Question: My mother and her two brothers own 3 acres of unimproved desert land in north Scottsdale worth approximately $450,000. They have owned this three acres since the 1920s when my grandfather purchased this land. The problem now is that the property taxes have become expensive, and because my mother is elderly and lives on a fixed income, the payment of her one-third of the property taxes is becoming more difficult every year. Her two brothers do not want to sell the three acres in this depressed market. Is there any way that my mother can require the sale of these three acres?

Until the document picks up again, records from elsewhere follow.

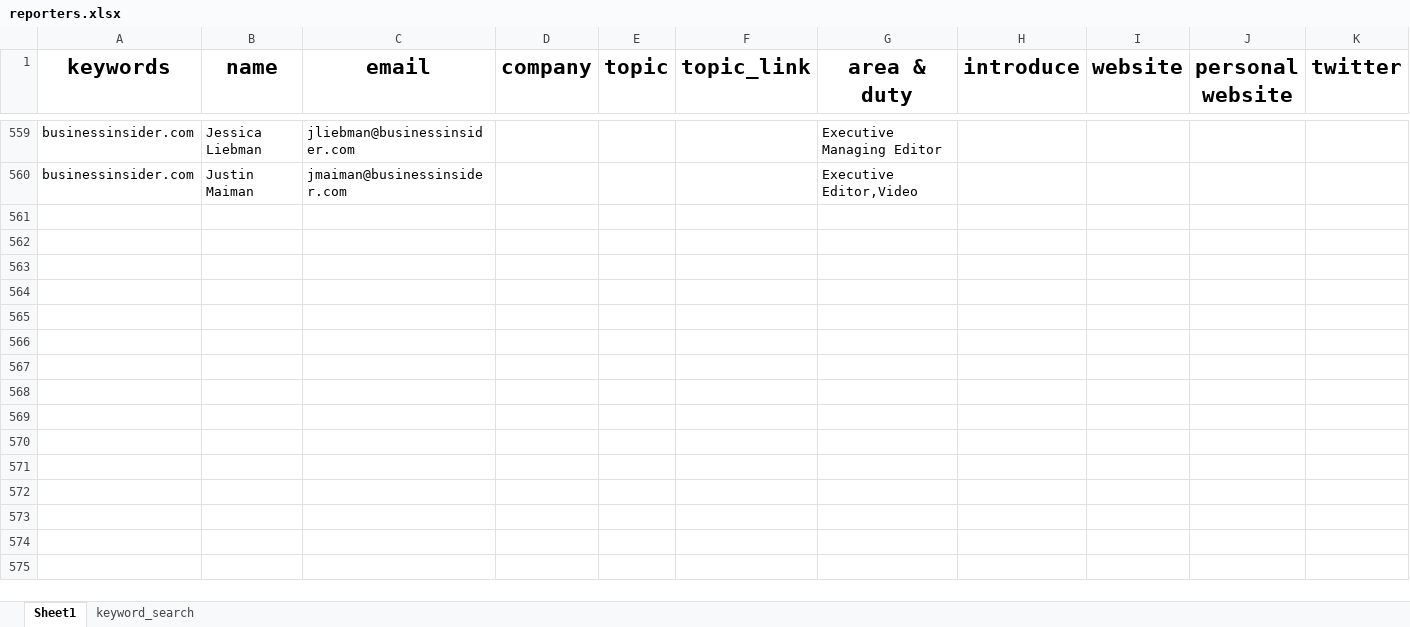
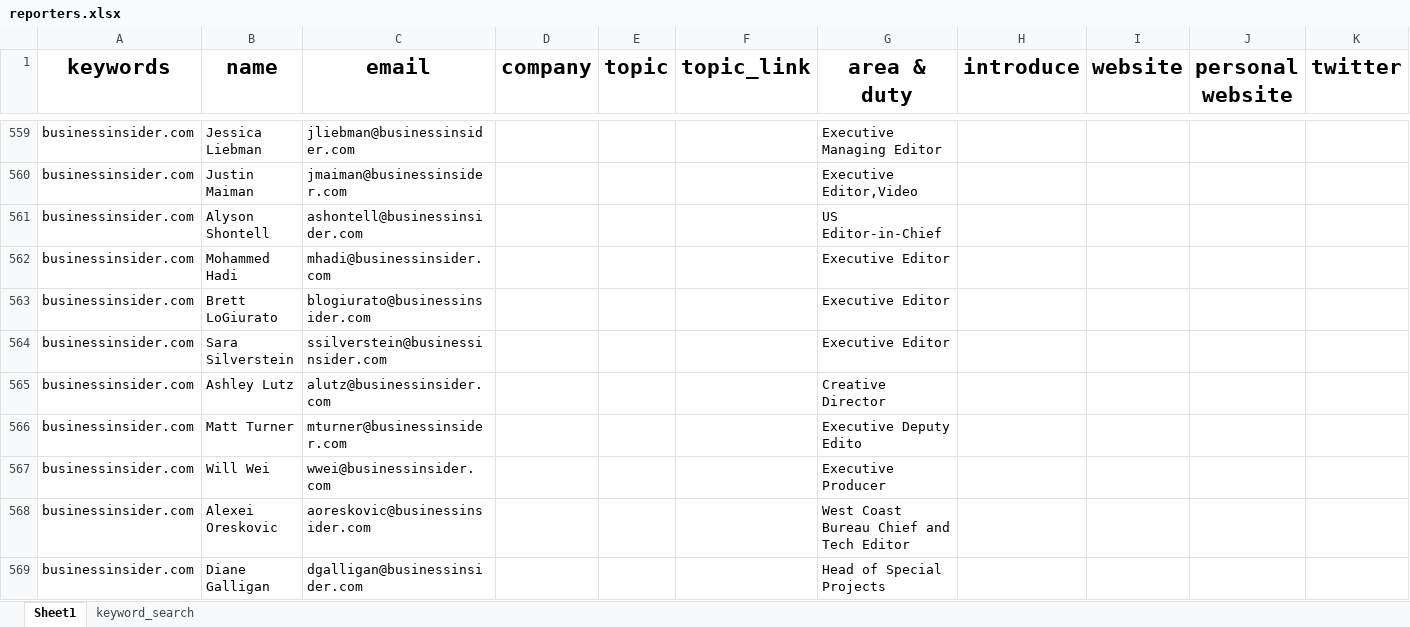
Before and after one commit to wuoshiwzm/journalist_contact, an Excel workbook: reporters.xlsx, sheet Sheet1, drawn as a sheet; only a part is shown, gaps mark what is left out; values as stored, in another font and other column widths than the file's, no borders; rows hold the shown columns only; the diff names each change by its address in the sheet, - before the commit and + after, or states it on an @@ line.

```diff
--- a/reporters.xlsx (sheet Sheet1)
+++ b/reporters.xlsx (sheet Sheet1)
+row 561: businessinsider.com | Alyson Shontell | ashontell@businessinsider.com |  |  |  | US Editor-in-Chief
+row 562: businessinsider.com | Mohammed Hadi | mhadi@businessinsider.com |  |  |  | Executive Editor
+row 563: businessinsider.com | Brett LoGiurato | blogiurato@businessinsider.com |  |  |  | Executive Editor
+row 564: businessinsider.com | Sara Silverstein | ssilverstein@businessinsider.com |  |  |  | Executive Editor
+row 565: businessinsider.com | Ashley Lutz | alutz@businessinsider.com |  |  |  | Creative Director
+row 566: businessinsider.com | Matt Turner | mturner@businessinsider.com |  |  |  | Executive Deputy Edito
+row 567: businessinsider.com | Will Wei | wwei@businessinsider.com |  |  |  | Executive Producer
+row 568: businessinsider.com | Alexei Oreskovic | aoreskovic@businessinsider.com |  |  |  | West Coast Bureau Chief and Tech Editor
+row 569: businessinsider.com | Diane Galligan | dgalligan@businessinsider.com |  |  |  | Head of Special Projects
```
Also changed, not shown: 1 other file.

Answer: If your mother and her two brothers cannot agree, your mother should be able to go to court to request a partition of these three acres. If these three acres are capable of being actually partitioned — that is, the three acres are similar in topography and value — the court should order that your mother would own a specific one acre which she could then sell. Most land and other real property such as office buildings and homes, however, is too difficult to actually partition. Therefore, most partition lawsuits result in the sale of the real property. The court will appoint a special commissioner, usually a real estate broker, to conduct the sale of the real property. After the property is sold, and the costs of sale such as broker commissions and title fees have been paid, the court will authorize the special commissioner to distribute the sale proceeds in proportion to the owners of the real property.